The premise is intriguing. Philippa is an adopted British woman who upon turning 18 seeks to discover the names of her birth parents. What she discovers about her parents and their involvement in a murder is horrifying. Phillipa's story is juxtaposed with that of a man hungry for revenge who creeps around London hunting his prey. It sounds interesting, yes, but in actuality I found this book very...dull. There is great description of place, but the characters were one dimensional. Oh the characters! Never has a more unlikable group of people appeared in one book! The 'bad' people were utterly void of morals, and the 'good' or shall we say 'better' people were not much better.

I think Innocent Blood would have worked well as a short story. This format would have given the reader more of feeling of tension. As it is, the story plodded along until the last 75 pages which I found satisfying. Except for the very creepy and corrupt event that happened in the epilogue. Ugh.

Someone told me, 'If you're looking for a good mystery, you can't go wrong with P.D. James.' For me, that hasn't proved to be the case, but I'm willing to give her another try one of these days.

Thursday, October 1, 2009

Guily Pleasures

Emily Barr's books are guilty pleasures for me. I first came across her writing when traveling in London in 2001 and it seemed every other woman riding on the tube was reading Backpack. You could hardly blame anyone wanting to read a book with a beach on the cover in the middle of February.

Over the years, I've read most of Barr's books. It was helpful that they were being published here, but the more recent ones have not been.

Barr's latest book, The Life you Want, picks up the story of Tansy, the main character in Backpack. Travel-lover Tansy is living a life she never expected, an ordinary existence, mothering two boys, wife to a man who works late, lusting after her son's teacher, and drinking too much to get through the day. Tansy hears from an old friend in India who needs her help and lucky girl that she is, she is off. After spending a few days alone, Tansy travels to see her friend. Soon, she is spending her days enmeshed in life at the 'center' where her friend lives. But all is not as it should be and Tansy finds herself in the middle of big mess.

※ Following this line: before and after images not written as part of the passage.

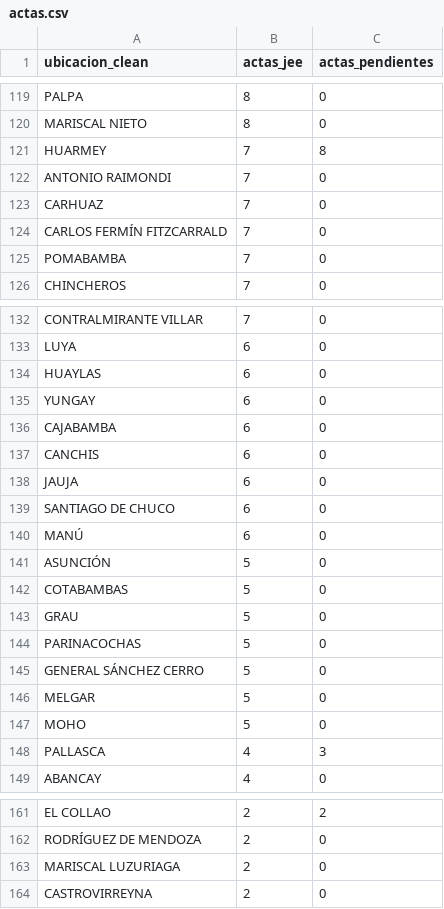
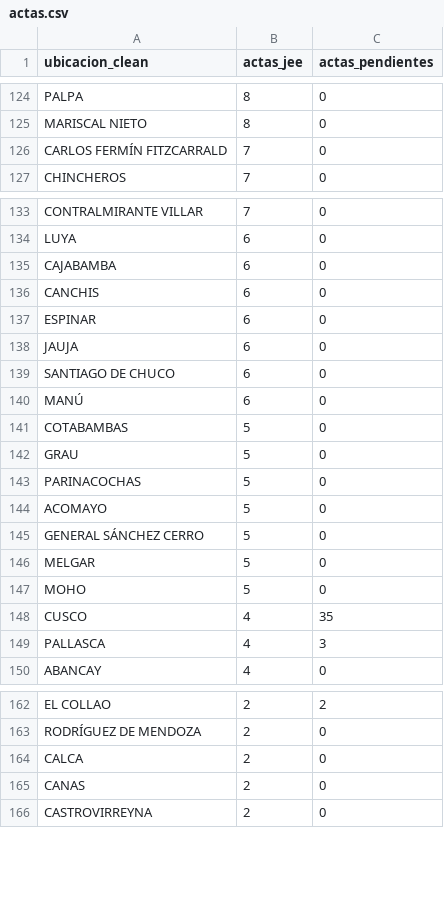
Before and after one commit to kronstadt-lambda/elec-tracker-pe, a CSV file: data_stream/actas.csv, drawn as a sheet; only a part is shown, gaps mark what is left out; the diff covers the shown part only.

```diff
--- a/data_stream/actas.csv
+++ b/data_stream/actas.csv
@@ -120,7 +125,3 @@ PALPA,8,0
 MARISCAL NIETO,8,0
-HUARMEY,7,8
-ANTONIO RAIMONDI,7,0
-CARHUAZ,7,0
 CARLOS FERMÍN FITZCARRALD,7,0
-POMABAMBA,7,0
 CHINCHEROS,7,0
@@ -133,6 +134,5 @@ CONTRALMIRANTE VILLAR,7,0
 LUYA,6,0
-HUAYLAS,6,0
-YUNGAY,6,0
 CAJABAMBA,6,0
 CANCHIS,6,0
+ESPINAR,6,0
 JAUJA,6,0
@@ -140,3 +140,2 @@ SANTIAGO DE CHUCO,6,0
 MANÚ,6,0
-ASUNCIÓN,5,0
 COTABAMBAS,5,0
@@ -144,2 +143,3 @@ GRAU,5,0
 PARINACOCHAS,5,0
+ACOMAYO,5,0
 GENERAL SÁNCHEZ CERRO,5,0
@@ -147,2 +147,3 @@ MELGAR,5,0
 MOHO,5,0
+CUSCO,4,35
 PALLASCA,4,3
@@ -162,3 +163,4 @@ EL COLLAO,2,2
 RODRÍGUEZ DE MENDOZA,2,0
-MARISCAL LUZURIAGA,2,0
+CALCA,2,0
+CANAS,2,0
 CASTROVIRREYNA,2,0
```
Also changed, not shown: 17 added rows, 14 removed rows and 1 edited cell elsewhere in this file, 2 other files.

I would probably classify Emily Barr's books as chick lit with a twist. She generally writes of women with a secret or as here, women who get in over their head. Some heavy topics, but written with a light and humorous hand. The Life You Want is a fun, escapist read. I could see where the story was going but that didn't spoil any of the fun for me since I was curious to see how Tansy would sort things out. Lots of implausibility in the story, but heck, it's all in good fun.

If you haven't read Emily Barr I certainly do recommend her books.

I probably won't be around again until sometime next week . I have a visitor coming from Florida - good thing I caught him in time to tell him to unpack his shorts, and ask him if he owns any long sleve shirts. I broke down yesterday and turned on the heat. Is that a record?